A few year's ago, Bay City had a major flood. Some of the things saved during that flood was the medals from my great uncle. Before that, I remember seeing his grave in Cadillac and my dad pointing out that he died in World War II. After some research I was able to put together a few details of his service in the war. I do want to thank my dad for his help.
After a little more digging, I found his name on a list of casualties in the National Archives. He was an Electricians Mate 3rd Class in the Naval Reserve. My dad did a little more digging and found out that he was attached to the Naval Construction Batallion 6 (Seabees in more popular vernacular). Unfortunately, I don't have too many more details than that.
The award was never abolished but never re-proposed until after World War I. In 1931, the current design was proposed by General Douglas MacArthur. The shield above the medal is George Washington's coat of arms. Multiple awards are indicated by oak leaf clusters in the Army and Air Force or stars in the Navy, Marines and Coast Guard.

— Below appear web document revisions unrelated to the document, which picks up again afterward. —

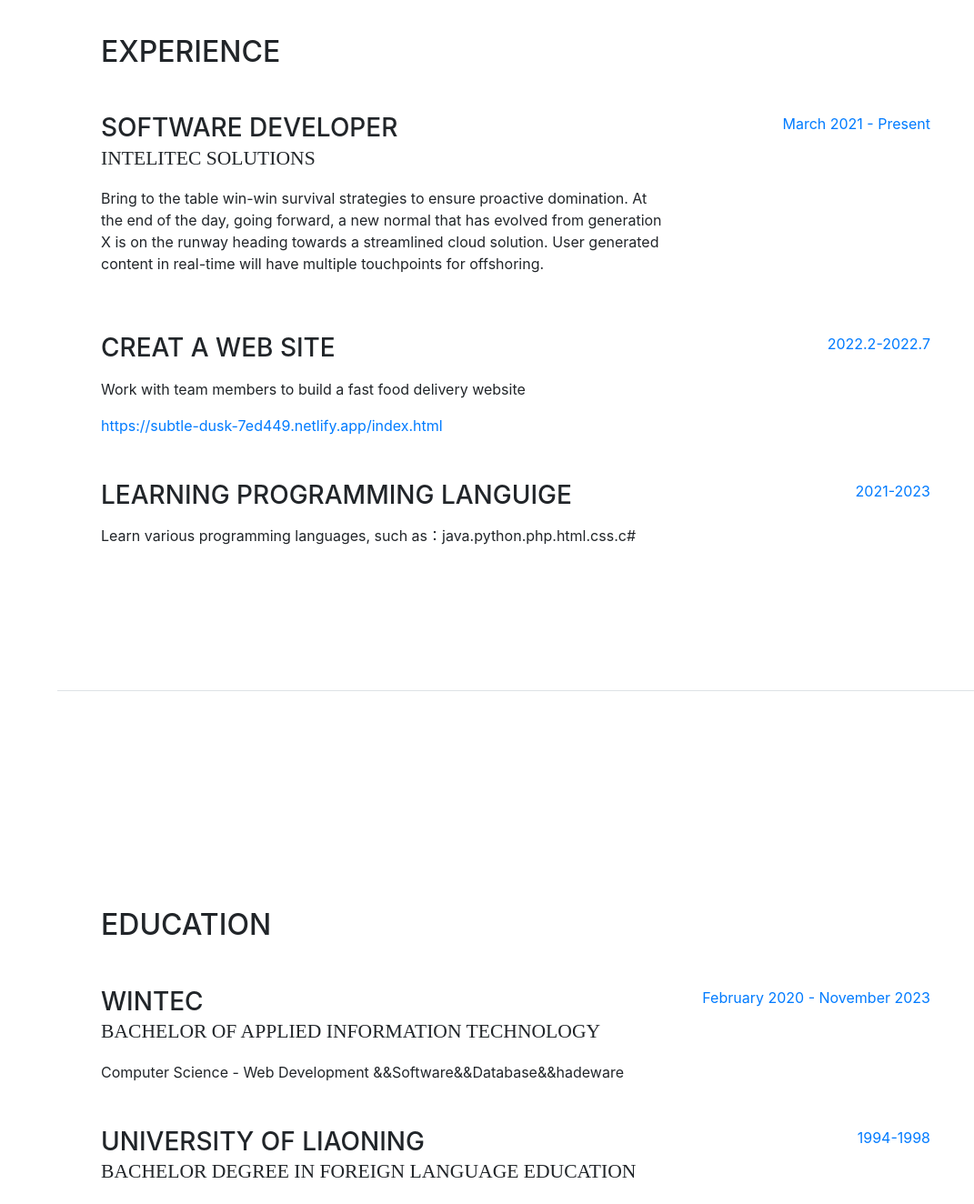
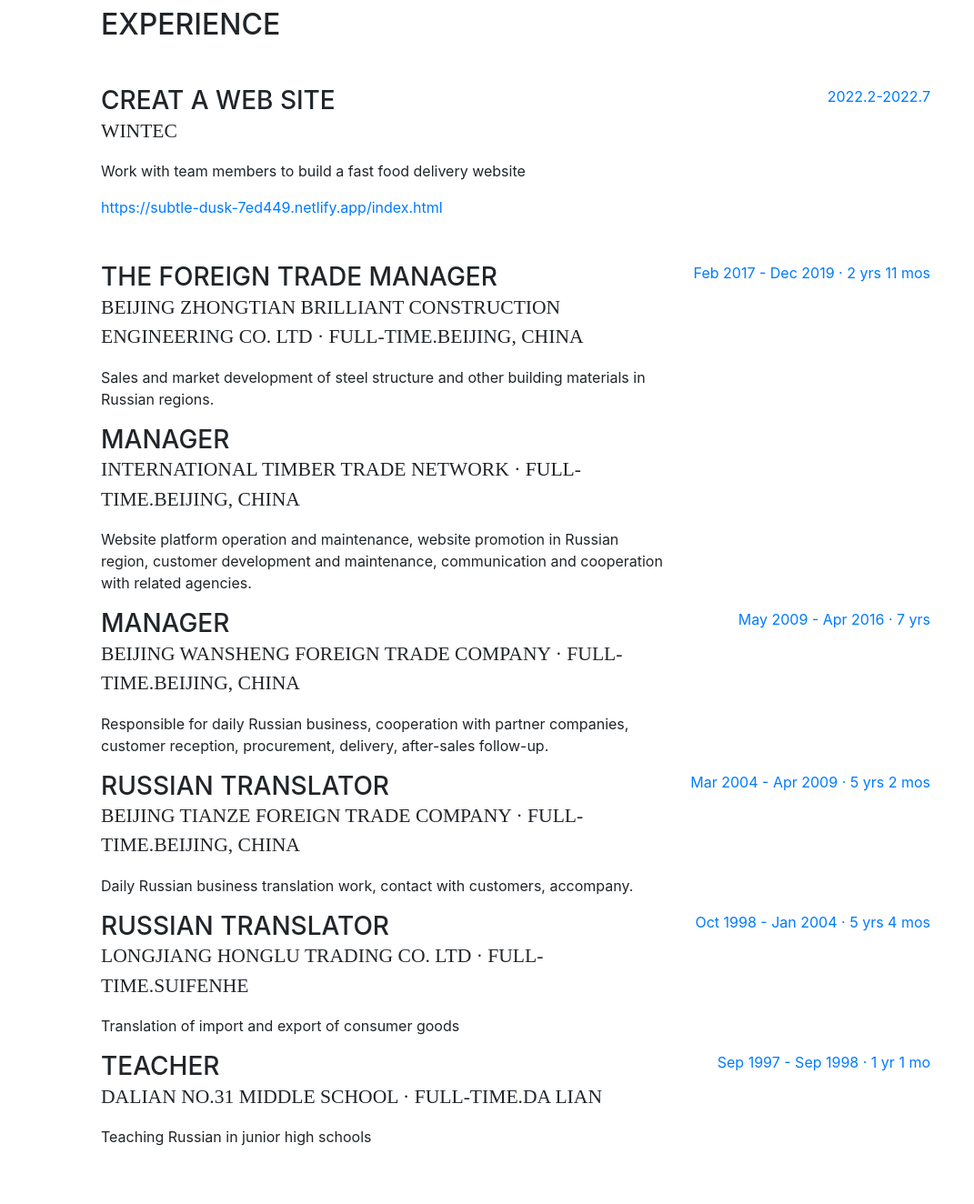
Before and after one commit to qwertrty/portfolio, a website with bundled scripts: page index.html in a window 1280 px wide. Shown: the part 840-2164 px from the top of the page at 91% size, without its empty margins (209-1280 px from the left). Built offline with nearby package versions, Linux system fonts and the light colour scheme; a web font is replaced by a local one.

Commit message:
Update index.html

```diff
--- a/index.html
+++ b/index.html
@@ -113,21 +113,12 @@
         <div class="my-auto">
           <h2 class="mb-5">Experience</h2>
 
-          <div class="resume-item d-flex flex-column flex-md-row mb-5">
-            <div class="resume-content mr-auto">
-              <h3 class="mb-0">software Developer</h3>
-              <div class="subheading mb-3">Intelitec Solutions</div>
-              <p>Bring to the table win-win survival strategies to ensure proactive domination. At the end of the day, going forward, a new normal that has evolved from generation X is on the runway heading towards a streamlined cloud solution. User generated content in real-time will have multiple touchpoints for offshoring.</p>
-            </div>
-            <div class="resume-date text-md-right">
-              <span class="text-primary">March 2021 - Present</span>
-            </div>
-          </div>
+
 
           <div class="resume-item d-flex flex-column flex-md-row mb-5">
             <div class="resume-content mr-auto">
               <h3 class="mb-0">creat a web site</h3>
-              <div class="subheading mb-3"></div>
+              <div class="subheading mb-3">wintec</div>
               <p>Work with team members to build a fast food delivery website</p>
                <a href="https://subtle-dusk-7ed449.netlify.app/index.html">https://subtle-dusk-7ed449.netlify.app/index.html</a>
             </div>
@@ -136,25 +127,67 @@
             </div>
           </div>
 
-          <div class="resume-item d-flex flex-column flex-md-row mb-5">
+          <div class="resume-item d-flex flex-column flex-md-row">
             <div class="resume-content mr-auto">
-              <h3 class="mb-0">learning programming languige</h3>
-              <div class="subheading mb-3"></div>
-              <p>Learn various programming languages, such as：java.python.php.html.css.c#</p>
+              <h3 class="mb-0">The foreign trade manager</h3>
+              <div class="subheading mb-3">Beijing zhongtian brilliant construction engineering co. LTD · Full-time.Beijing, China</div>
+              <p>Sales and market development of steel structure and other building materials in Russian regions.</p>
             </div>
             <div class="resume-date text-md-right">
-              <span class="text-primary">2021-2023</span>
+              <span class="text-primary">Feb 2017 - Dec 2019 · 2 yrs 11 mos</span>
             </div>
           </div>
 
           <div class="resume-item d-flex flex-column flex-md-row">
             <div class="resume-content mr-auto">
-              <h3 class="mb-0"></h3>
-              <div class="subheading mb-3"></div>
-              <p></p>
+              <h3 class="mb-0">Manager</h3>
+              <div class="subheading mb-3">International timber trade network · Full-time.Beijing, China</div>
+              <p>Website platform operation and maintenance, website promotion in Russian region, customer development and
+maintenance, communication and cooperation with related agencies.</p>
             </div>
             <div class="resume-date text-md-right">
               <span class="text-primary"></span>
+            </div>
+          </div>
+          <div class="resume-item d-flex flex-column flex-md-row">
+            <div class="resume-content mr-auto">
+              <h3 class="mb-0">Manager</h3>
+              <div class="subheading mb-3">Beijing wansheng foreign trade company · Full-time.Beijing, China</div>
+              <p>Responsible for daily Russian business, cooperation with partner companies, customer reception, procurement, delivery,
+after-sales follow-up.</p>
+            </div>
+            <div class="resume-date text-md-right">
+              <span class="text-primary">May 2009 - Apr 2016 · 7 yrs</span>
+            </div>
+          </div>
+          <div class="resume-item d-flex flex-column flex-md-row">
+            <div class="resume-content mr-auto">
+              <h3 class="mb-0">Russian translator</h3>
+              <div class="subheading mb-3">Beijing tianze foreign trade company · Full-time.Beijing, China</div>
+              <p>Daily Russian business translation work, contact with customers, accompany.</p>
+            </div>
+            <div class="resume-date text-md-right">
+              <span class="text-primary">Mar 2004 - Apr 2009 · 5 yrs 2 mos</span>
+            </div>
+          </div>
+          <div class="resume-item d-flex flex-column flex-md-row">
+            <div class="resume-content mr-auto">
+              <h3 class="mb-0">Russian translator</h3>
+              <div class="subheading mb-3">Longjiang honglu trading co. LTD · Full-time.Suifenhe</div>
+              <p>Translation of import and export of consumer goods</p>
+            </div>
+            <div class="resume-date text-md-right">
+              <span class="text-primary">Oct 1998 - Jan 2004 · 5 yrs 4 mos</span>
+            </div>
+          </div>
+          <div class="resume-item d-flex flex-column flex-md-row">
+            <div class="resume-content mr-auto">
+              <h3 class="mb-0">Teacher</h3>
+              <div class="subheading mb-3">Dalian no.31 middle school · Full-time.Da lian</div>
+              <p>Teaching Russian in junior high schools</p>
+            </div>
+            <div class="resume-date text-md-right">
+              <span class="text-primary">Sep 1997 - Sep 1998 · 1 yr 1 mo</span>
             </div>
           </div>
 
@@ -174,7 +207,18 @@
 
             </div>
             <div class="resume-date text-md-right">
-              <span class="text-primary">February 2020 - November 2023</span>
+              <span class="text-primary">February 2021 - 2023</span>
+            </div>
+          </div>
+           <div class="resume-item d-flex flex-column flex-md-row">
+            <div class="resume-content mr-auto">
+              <h3 class="mb-0">
+Kiwidotcom Training && Academic Institute</h3>
+              <div class="subheading mb-3">English Language</div>
+
+            </div>
+            <div class="resume-date text-md-right">
+              <span class="text-primary">jul 2020-nov 2020</span>
             </div>
           </div>
 
@@ -207,12 +251,8 @@
             <li class="list-inline-item">
               <i class="devicons devicons-javascript"></i>
             </li>
-            <li class="list-inline-item">
-              <i class="devicons devicons-jquery"></i>
-            </li>
-            <li class="list-inline-item">
-              <i class="devicons devicons-sass"></i>
-            </li>
+
+
             <li class="list-inline-item">
               <i class="devicons devicons-less"></i>
             </li>
@@ -237,7 +277,7 @@
           <ul class="fa-ul mb-0">
             <li>
               <i class="fa-li fa fa-check"></i>
-              Mobile-First, Responsive Design</li>
+             Responsive Design</li>
             <li>
               <i class="fa-li fa fa-check"></i>
               Cross Browser Testing &amp; Debugging</li>
```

During the early period of World War II it was also awarded for meritrious action. The first one was awarded to Douglas MacArthur.
With the establishment of the Legion of Merit, the award was only given for wounds or deaths in combat. In 1985, this was expanded to include friendly fire. An interesting tidbit is that 500,000 Purple Hearts were manufactured in anticipation of the Invasion of Japan. These medals are still being used to this day because that number has not been exceeded in subsequent actions.
Over 1,000,000 were awarded in World War II. Almost 120,000 for Korea and a little over 350,000 for Vietnam. 607 were awarded during Desert Storm. A little over 7,000 for the Afghanistan War and 35,000 for Iraq.
As I said, I wish I had a little more history about my great uncle but here is some history on the medals.